However, parents can help set up their children for success by supporting them at home and taking steps to build good relationships with the adults who work with them at school. By communicating, being flexible, and sharing information, parents and school staff can work together to improve the back-to-school experience for kids with special needs.
#1 Help children track new routines. Special needs children often need more preparation to be ready to take on the school year, and visuals to help them keep track of their daily and weekly schedules provide a boost. A wall calendar at home can be marked throughout the year with special events, extracurricular activities, half days of school, vacations, holidays, and, of course, assignment deadlines. Pasting a chart of the child’s daily school schedule inside a notebook or locker door can also be helpful. Color coding or using decorative stickers may make the process more effective and more fun.

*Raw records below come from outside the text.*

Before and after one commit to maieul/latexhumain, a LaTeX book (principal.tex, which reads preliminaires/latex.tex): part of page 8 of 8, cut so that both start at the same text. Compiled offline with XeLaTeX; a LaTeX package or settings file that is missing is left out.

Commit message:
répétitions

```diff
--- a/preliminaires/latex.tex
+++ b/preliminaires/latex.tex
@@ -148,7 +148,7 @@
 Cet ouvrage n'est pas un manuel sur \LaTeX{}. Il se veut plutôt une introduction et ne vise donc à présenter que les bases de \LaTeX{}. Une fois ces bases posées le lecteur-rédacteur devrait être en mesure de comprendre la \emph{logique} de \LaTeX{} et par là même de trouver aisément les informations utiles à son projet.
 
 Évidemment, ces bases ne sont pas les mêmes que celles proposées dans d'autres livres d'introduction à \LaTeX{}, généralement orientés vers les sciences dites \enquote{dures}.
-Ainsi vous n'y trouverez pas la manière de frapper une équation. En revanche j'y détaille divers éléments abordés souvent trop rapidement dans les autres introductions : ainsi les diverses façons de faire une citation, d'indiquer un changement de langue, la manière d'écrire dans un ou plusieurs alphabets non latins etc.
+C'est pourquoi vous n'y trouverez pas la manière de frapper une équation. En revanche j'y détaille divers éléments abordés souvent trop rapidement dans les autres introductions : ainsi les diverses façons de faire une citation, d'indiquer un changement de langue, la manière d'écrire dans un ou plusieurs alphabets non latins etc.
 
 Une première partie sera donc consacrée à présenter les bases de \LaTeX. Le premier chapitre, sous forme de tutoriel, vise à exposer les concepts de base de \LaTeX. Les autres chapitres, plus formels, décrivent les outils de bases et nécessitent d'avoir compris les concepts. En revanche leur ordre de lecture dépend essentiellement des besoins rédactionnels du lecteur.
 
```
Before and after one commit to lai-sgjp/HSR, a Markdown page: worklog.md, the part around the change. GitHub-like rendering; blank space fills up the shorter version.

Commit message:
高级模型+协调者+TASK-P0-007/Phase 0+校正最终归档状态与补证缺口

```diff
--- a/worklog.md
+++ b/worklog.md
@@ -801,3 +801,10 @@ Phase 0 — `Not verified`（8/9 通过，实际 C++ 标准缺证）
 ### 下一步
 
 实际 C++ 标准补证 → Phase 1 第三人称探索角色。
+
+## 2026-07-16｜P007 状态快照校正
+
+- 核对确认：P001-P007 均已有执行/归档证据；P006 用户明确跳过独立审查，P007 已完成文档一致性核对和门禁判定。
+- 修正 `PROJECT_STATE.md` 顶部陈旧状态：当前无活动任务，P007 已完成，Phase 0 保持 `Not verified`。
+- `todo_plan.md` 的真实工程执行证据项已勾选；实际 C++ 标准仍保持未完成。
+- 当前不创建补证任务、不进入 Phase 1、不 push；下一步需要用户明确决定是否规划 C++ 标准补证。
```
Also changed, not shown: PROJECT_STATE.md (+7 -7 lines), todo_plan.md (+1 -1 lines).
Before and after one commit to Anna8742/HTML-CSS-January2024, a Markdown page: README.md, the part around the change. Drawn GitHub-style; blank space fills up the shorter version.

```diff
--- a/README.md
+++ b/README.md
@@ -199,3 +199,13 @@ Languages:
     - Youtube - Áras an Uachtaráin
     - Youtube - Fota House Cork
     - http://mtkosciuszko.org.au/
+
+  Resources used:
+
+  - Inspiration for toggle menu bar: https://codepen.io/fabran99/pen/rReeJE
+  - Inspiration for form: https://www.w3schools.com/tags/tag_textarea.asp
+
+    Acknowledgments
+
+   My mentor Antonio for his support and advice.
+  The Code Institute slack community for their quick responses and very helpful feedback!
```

#2 Team up with school staff. Establish a team relationship early on with your child’s teacher and any other adult who has contact with your child during the school day, including the lunchroom aide, the playground supervisor, and the bus driver. Encourage each of them to feel invested in your child’s success at school. By the same token, be ready to reinforce at home strategies that have been successful in the classroom.
#3 Brief teachers on your child’s strengths. With all the attention paid to special needs children’s difficulties, teachers may overlook your child’s strengths and interests. Many children with learning disabilities are skilled in areas such as art, music or acting. Others excel at mastering facts about subjects they like. Brainstorm with the teacher about ways to adapt assignments to include the child’s interests or to let the child’s special strengths shine in class.
#4 Clarify your child’s needs. Your son or daughter may have an individual education plan (IEP), typically a complex document. The teacher may benefit from having a quick one-page reference sheet from you summarizing your child’s needs and accommodations as identified in the IEP. Background materials explaining your child’s disabilities may be helpful as well. Keep it short since teachers’ schedules are extremely busy. An article from a credible website or a few photocopied and highlighted pages from a book could add to the teacher’s knowledge.
#5 Set up continuous communication. Email messages, meetings, or phone calls let you inform teachers about what may be happening at home with your child that affects him or her at school, such as changes in sleeping or eating patterns, anticipation of family events, or homework assignments that were problematic. Some schools also send notebooks home each day for parents with comments from teachers. This communication is also a way for the teachers to share with parents how things are going in the classroom.
#6 Seek opportunities for your child to work and play with other kids. Getting along with other children is an important element of success in school. Regularly discuss with school staff ways to bring your child together with others to help form friendships. These could include finding good partners for your child when the class works in small groups, identifying peer “buddies” as helpers, or suggesting extracurricular activities or clubs with students who share similar interests.
If you need additional assistance making school or other environments more manageable for children with special needs, please contact JSSA. We have offices in Montgomery County, MD and Fairfax County, VA.